§ About this task: Take every line containing "Откройте" out of the records.

-*-*-

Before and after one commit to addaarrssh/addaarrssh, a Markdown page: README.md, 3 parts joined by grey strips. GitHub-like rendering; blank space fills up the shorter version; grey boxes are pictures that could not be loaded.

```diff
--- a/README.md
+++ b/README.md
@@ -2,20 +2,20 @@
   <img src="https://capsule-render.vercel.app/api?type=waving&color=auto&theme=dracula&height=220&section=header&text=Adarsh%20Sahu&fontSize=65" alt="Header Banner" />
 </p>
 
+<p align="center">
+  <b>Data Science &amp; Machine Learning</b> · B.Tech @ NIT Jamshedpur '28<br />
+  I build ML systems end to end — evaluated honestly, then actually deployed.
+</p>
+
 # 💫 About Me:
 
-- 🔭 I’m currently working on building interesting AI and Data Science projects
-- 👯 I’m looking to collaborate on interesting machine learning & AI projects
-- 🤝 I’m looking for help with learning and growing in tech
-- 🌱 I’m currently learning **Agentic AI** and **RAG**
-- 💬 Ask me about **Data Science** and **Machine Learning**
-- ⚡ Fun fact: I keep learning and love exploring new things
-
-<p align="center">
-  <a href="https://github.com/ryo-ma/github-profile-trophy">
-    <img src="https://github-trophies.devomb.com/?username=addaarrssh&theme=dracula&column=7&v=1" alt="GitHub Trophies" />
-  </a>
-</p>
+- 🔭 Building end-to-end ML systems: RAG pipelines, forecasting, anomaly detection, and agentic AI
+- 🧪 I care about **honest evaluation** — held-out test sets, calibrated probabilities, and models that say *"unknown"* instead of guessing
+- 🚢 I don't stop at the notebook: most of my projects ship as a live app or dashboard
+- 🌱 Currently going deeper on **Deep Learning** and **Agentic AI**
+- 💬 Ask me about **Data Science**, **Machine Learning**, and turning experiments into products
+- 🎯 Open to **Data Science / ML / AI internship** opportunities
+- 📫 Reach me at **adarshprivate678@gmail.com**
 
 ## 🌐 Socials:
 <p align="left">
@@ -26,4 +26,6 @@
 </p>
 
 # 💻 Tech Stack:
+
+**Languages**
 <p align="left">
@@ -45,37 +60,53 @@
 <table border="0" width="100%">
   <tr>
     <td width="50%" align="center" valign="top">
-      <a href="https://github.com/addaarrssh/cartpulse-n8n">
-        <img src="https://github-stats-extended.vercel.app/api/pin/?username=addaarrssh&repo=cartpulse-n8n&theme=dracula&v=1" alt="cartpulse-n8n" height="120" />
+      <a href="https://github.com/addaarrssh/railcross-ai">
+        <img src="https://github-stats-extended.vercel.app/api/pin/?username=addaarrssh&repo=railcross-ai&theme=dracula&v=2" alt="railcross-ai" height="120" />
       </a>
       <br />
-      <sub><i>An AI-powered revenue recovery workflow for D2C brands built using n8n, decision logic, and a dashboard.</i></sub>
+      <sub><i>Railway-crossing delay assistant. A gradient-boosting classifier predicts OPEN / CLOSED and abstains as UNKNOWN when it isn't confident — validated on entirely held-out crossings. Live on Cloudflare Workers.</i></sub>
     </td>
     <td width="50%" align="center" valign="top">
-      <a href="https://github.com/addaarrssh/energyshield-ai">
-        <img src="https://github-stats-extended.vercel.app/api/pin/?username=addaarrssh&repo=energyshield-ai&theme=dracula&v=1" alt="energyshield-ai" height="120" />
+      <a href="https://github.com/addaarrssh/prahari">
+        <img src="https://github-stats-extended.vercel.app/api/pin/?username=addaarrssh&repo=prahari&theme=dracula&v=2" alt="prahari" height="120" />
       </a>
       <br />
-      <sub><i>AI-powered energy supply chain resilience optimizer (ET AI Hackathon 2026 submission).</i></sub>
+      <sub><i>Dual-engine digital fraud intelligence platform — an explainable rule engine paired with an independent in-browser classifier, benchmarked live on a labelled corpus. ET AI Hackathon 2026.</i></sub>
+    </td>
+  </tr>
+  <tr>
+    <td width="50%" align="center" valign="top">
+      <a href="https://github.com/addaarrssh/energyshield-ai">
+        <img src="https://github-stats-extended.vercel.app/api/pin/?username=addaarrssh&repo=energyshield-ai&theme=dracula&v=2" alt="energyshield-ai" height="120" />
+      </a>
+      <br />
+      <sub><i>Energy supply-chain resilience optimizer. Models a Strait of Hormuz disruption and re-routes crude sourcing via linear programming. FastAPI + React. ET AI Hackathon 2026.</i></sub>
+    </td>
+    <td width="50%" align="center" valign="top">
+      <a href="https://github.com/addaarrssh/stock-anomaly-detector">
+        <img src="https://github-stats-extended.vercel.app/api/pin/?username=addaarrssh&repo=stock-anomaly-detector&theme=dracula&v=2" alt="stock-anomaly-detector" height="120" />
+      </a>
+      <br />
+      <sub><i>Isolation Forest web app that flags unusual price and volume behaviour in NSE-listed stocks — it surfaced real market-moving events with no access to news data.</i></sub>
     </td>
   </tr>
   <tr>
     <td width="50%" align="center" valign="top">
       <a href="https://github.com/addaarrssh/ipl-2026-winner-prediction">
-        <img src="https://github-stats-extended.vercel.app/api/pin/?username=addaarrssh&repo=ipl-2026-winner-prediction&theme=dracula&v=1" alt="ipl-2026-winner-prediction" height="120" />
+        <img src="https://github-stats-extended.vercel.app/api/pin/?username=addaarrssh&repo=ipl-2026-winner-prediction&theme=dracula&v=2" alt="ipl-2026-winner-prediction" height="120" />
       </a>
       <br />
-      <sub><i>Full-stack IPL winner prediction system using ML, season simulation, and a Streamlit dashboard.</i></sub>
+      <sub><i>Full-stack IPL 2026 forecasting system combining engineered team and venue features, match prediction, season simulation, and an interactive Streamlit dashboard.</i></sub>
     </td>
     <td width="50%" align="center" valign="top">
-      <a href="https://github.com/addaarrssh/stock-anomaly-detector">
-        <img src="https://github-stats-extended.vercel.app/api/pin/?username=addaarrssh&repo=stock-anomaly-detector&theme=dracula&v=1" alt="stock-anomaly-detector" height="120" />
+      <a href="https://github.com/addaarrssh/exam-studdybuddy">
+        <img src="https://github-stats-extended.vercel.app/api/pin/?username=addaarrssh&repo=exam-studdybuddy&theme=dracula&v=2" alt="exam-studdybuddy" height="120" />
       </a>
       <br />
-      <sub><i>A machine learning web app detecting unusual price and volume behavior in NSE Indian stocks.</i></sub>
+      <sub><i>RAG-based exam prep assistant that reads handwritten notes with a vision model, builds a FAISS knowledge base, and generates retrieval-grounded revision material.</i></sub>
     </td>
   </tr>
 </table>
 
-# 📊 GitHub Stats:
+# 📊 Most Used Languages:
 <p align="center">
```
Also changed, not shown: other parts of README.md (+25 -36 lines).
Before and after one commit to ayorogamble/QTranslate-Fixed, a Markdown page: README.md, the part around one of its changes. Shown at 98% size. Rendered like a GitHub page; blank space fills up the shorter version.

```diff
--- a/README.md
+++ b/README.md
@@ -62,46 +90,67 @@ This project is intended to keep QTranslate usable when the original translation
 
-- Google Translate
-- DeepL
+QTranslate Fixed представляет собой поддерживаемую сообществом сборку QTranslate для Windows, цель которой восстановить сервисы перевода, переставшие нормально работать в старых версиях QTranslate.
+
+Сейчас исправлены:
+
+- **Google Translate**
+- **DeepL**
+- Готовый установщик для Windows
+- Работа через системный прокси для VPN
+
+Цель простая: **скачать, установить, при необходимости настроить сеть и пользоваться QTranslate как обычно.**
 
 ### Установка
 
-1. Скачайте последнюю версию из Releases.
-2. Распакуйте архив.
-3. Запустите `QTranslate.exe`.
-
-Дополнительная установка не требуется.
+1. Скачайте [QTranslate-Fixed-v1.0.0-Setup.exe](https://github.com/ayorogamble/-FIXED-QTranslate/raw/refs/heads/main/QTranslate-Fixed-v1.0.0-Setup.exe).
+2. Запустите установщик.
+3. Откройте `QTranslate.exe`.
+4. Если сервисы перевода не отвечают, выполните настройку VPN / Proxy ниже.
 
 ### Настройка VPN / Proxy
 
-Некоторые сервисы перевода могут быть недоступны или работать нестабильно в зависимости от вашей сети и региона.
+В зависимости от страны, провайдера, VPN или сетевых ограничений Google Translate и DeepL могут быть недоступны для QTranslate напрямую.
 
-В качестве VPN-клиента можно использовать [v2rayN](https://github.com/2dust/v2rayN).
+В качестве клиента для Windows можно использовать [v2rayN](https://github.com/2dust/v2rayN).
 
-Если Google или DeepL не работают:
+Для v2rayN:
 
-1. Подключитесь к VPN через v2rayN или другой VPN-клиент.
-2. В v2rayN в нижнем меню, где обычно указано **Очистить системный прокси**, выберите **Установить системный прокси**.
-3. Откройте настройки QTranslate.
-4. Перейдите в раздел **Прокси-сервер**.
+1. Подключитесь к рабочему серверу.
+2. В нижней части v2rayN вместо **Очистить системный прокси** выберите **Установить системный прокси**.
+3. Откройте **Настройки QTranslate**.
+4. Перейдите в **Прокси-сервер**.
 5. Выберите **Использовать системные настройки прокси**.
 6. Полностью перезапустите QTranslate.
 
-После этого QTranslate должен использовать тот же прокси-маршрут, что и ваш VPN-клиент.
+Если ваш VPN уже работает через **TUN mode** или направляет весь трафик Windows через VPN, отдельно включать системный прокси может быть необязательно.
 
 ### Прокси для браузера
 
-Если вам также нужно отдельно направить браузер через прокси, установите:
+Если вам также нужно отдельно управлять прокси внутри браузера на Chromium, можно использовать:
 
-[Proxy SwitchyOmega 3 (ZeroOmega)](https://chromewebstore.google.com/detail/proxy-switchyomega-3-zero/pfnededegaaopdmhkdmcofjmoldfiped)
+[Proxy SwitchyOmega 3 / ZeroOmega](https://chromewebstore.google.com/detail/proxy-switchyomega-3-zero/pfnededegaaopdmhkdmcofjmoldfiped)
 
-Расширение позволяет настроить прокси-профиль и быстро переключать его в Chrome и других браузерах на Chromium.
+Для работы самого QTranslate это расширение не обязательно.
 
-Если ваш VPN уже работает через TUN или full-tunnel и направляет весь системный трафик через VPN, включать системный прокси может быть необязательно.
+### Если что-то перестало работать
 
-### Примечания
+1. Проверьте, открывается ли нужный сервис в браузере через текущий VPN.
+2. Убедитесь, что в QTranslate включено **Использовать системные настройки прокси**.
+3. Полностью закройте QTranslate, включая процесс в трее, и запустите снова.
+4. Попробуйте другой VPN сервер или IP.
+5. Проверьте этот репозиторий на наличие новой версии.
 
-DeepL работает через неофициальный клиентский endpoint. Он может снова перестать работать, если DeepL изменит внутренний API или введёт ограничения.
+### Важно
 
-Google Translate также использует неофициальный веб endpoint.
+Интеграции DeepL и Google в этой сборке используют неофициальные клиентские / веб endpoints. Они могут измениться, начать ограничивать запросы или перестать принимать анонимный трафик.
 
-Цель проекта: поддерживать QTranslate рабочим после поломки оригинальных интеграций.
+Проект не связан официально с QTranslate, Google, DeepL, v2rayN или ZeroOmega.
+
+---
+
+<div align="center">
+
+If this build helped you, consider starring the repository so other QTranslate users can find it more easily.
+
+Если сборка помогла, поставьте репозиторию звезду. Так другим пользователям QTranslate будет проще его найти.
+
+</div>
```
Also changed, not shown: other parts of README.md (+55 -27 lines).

-*-*-

§ Expected output:
+3. Откройте `QTranslate.exe`.
-3. Откройте настройки QTranslate.
+3. Откройте **Настройки QTranslate**.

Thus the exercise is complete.